115,000 words / 400 pages including 100+ illustrations.
Read the introduction here.
The book is addressed to a wide audience; it has an inviting tone despite conveying information that is sometimes highly technical. An important part of the book’s accessibility will be the 100+ figures and illustrations. I have auditioned several artists and found a wonderful scientific illustrator for the project, Seattle local Matt Schmidt.
The project has been 5 years in writing, and represents 15 years of thought (since I was 17). I am finally submitting the complete full draft of the manuscript to my editor on February 8th, at which time Matt and I will jump into intense development of the illustrations. Throughout February and March, you will be able to watch as the illustrations come in on the blog. If all goes according to plan, I will be publishing the book in September this year (2016).

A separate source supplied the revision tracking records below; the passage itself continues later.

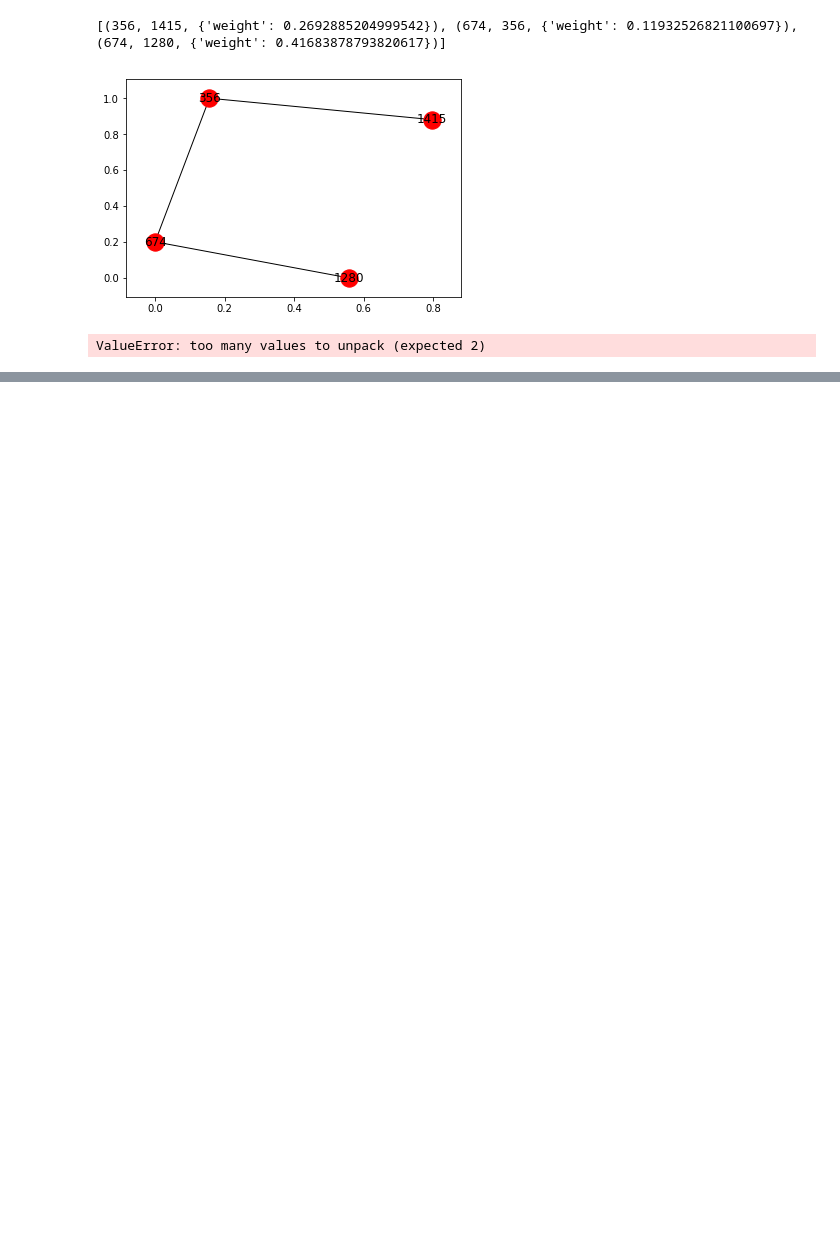
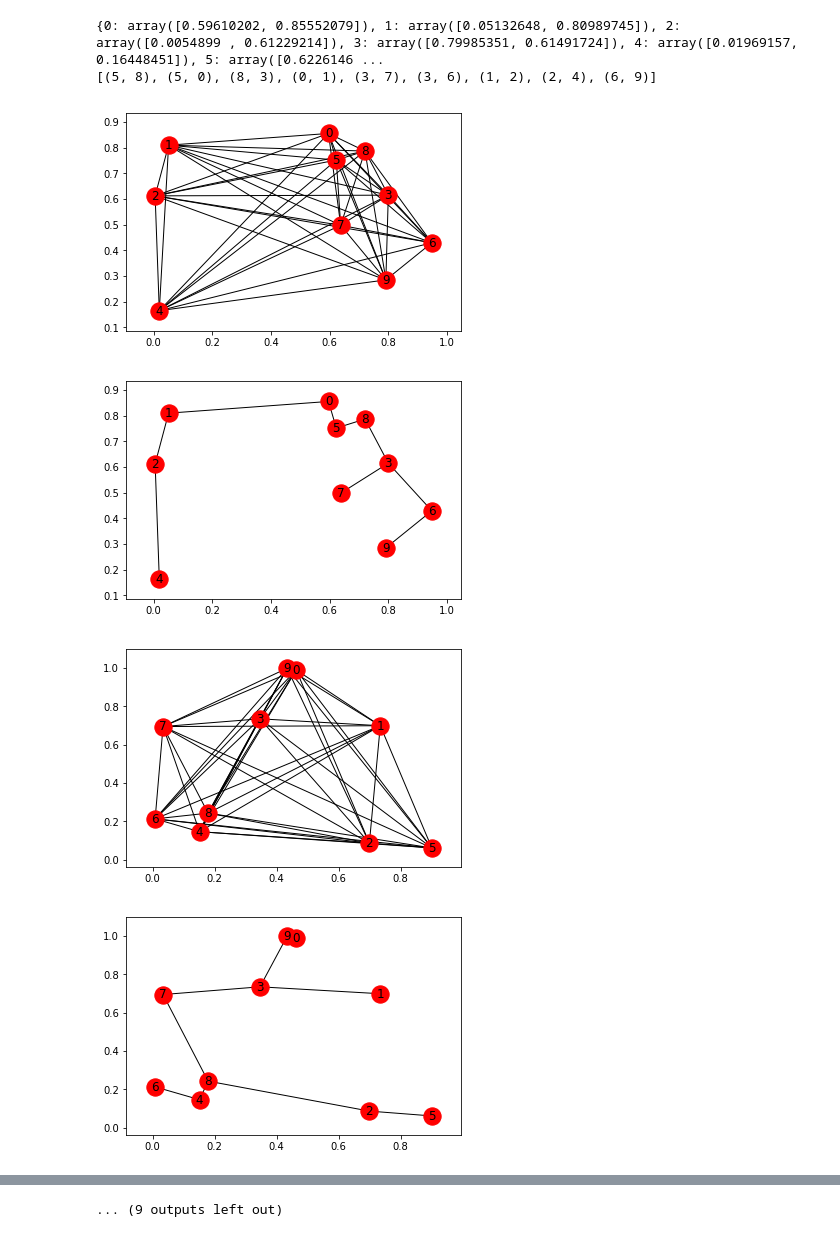
Before and after one commit to BrandonKates/graph-generation, a Jupyter notebook: Generate Graphs.ipynb, the cells around one changed output, grey strips where cells are left out. Saved outputs shown, nothing was run; the diff lists cells and outputs as text; code cells hidden in the pictures; blank space fills up the shorter version.

Commit message:
generate graphs

```diff
--- a/Generate Graphs.ipynb
+++ b/Generate Graphs.ipynb
@@ -44,17 +17,0 @@ print(sorted(sample_graph.edges(data=True)))
-# %%
-T = nx.minimum_spanning_tree(sample_graph)
-print(sorted(T.edges(data=True)))
-# %% [output]
-[(356, 1415, {'weight': 0.2692885204999542}), (674, 356, {'weight': 0.11932526821100697}), (674, 1280, {'weight': 0.41683878793820617})]
-# %%
-%matplotlib inline
-nx.drawing.nx_pylab.draw_networkx(T)
-# %% [output]
-[figure, removed]
-# %%
-%matplotlib inline
-import generate_graphs
-args = generate_graphs.Args()
-graphs, spanning_trees = generate_graphs.create(args)
-# %% [output]
-ValueError: too many values to unpack (expected 2)
@@ -63,0 +20,16 @@ T.
+# %%
+args = Args()
+graphs, msts, poses = create(args)
+i = 0
+G = graphs[i]
+T = msts[i]
+print(poses[i])
+print(T.edges())
+plot(graphs,msts,poses)
+# %% [output]
+{0: array([0.59610202, 0.85552079]), 1: array([0.05132648, 0.80989745]), 2: array([0.0054899 , 0.61229214]), 3: array([0.79985351, 0.61491724]), 4: array([0.01969157, 0.16448451]), 5: array([0.6226146 ...
+[(5, 8), (5, 0), (8, 3), (0, 1), (3, 7), (3, 6), (1, 2), (2, 4), (6, 9)]
+[figure, added]
+[figure, added]
+[figure, added]
+[figure, added]
@@ -63,0 +43 @@ T.
+... (9 outputs left out)
```
Also changed, not shown: parts of 20 cells of this notebook, 1 other file.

Brett Holverstott studied physics and chemistry for three years before completing his undergraduate degree in the philosophy of science in 2007. He worked closely with Mills for 18 months at his facility in New Jersey where he created mathematical workbooks and illustrations for Mills’ theoretical work. He worked remotely for several years afterward and is credited on two papers on molecular modeling. Since, Brett has pursued a career as an architect and writer. This will be his first published work.